Joseph Cheng, a political science professor at the City University of Hong Kong comments on the outlook for Taiwan presidential elections on Jan. 14.
Taiwan President Ma Ying-jeou is seeking a second four-year team against main opponent Tsai Ing-wen, chairwoman of the Democratic Progressive Party.
On the election outcome:
“People seem to think the incumbent Ma Ying-jeou has an edge, but this edge is very, very thin at the moment.”
On the candidates:
Ma “is seen to be a very clean politician, which is important in Taiwan politics, but he is not believed to be very competent. Then you have the factors of the divisions over China policy; divisions between the north and south, as well as the widening of the gap between rich and poor.”
Tsai “lacks experience in actual campaigning.”
On the DPP’s stance on China relations:
“The party worries about being too close to China and wants to maintain a maximum degree of autonomy for Taiwan.
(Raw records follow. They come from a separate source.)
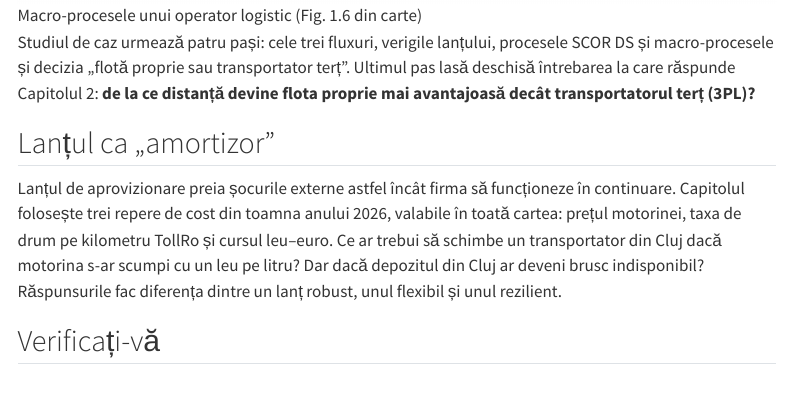
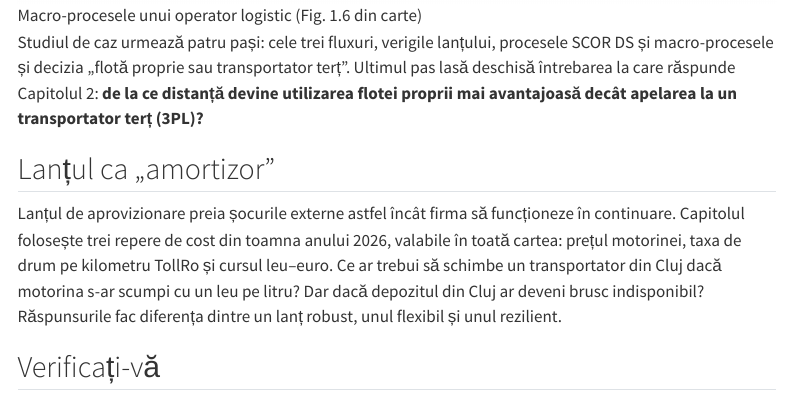
Before and after one commit to lucian-ft/mltm, a Quarto document (capitole/cap01.qmd): the page in a window 1100 px wide, from 3780 px down. Rendered offline with R 4.5, knitr and Pandoc in place of Quarto, with nearby package versions; menus at the side of the page are left out.

Commit message:
Cap. 1: reformulează întrebarea despre flota proprie
Co-Authored-By: Claude Opus 5.5 <noreply@anthropic.com>
Claude-Session: https://claude.ai/code/session_01MrupEjE8Z6wT5DQeBGxf2q

```diff
--- a/capitole/cap01.qmd
+++ b/capitole/cap01.qmd
@@ -93,7 +93,7 @@
 
 ![Macro-procesele unui operator logistic (Fig. 1.6 din carte)](img/fig_1.6.png){fig-alt="Macro-procesele la Cargo Someș: SRM (relația cu furnizorii), ISCM (operațiunile interne) și CRM (relația cu clienții), aliniate prin S&OP"}
 
-Studiul de caz urmează patru pași: cele trei fluxuri, verigile lanțului, procesele SCOR DS și macro-procesele și decizia „flotă proprie sau transportator terț”. Ultimul pas lasă deschisă întrebarea la care răspunde Capitolul 2: **de la ce distanță devine flota proprie mai avantajoasă decât transportatorul terț (3PL)?**
+Studiul de caz urmează patru pași: cele trei fluxuri, verigile lanțului, procesele SCOR DS și macro-procesele și decizia „flotă proprie sau transportator terț”. Ultimul pas lasă deschisă întrebarea la care răspunde Capitolul 2: **de la ce distanță devine utilizarea flotei proprii mai avantajoasă decât apelarea la un transportator terț (3PL)?**
 
 ## Lanțul ca „amortizor”
 
```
The DPP ‘‘understands that they can’t afford to provoke Beijing because the two economies are very integrated. They are all part of the international production chain, producing for the developed countries’ markets. The green camp would like to make the distinction it is keen to maintain a certain distance from the mainland.”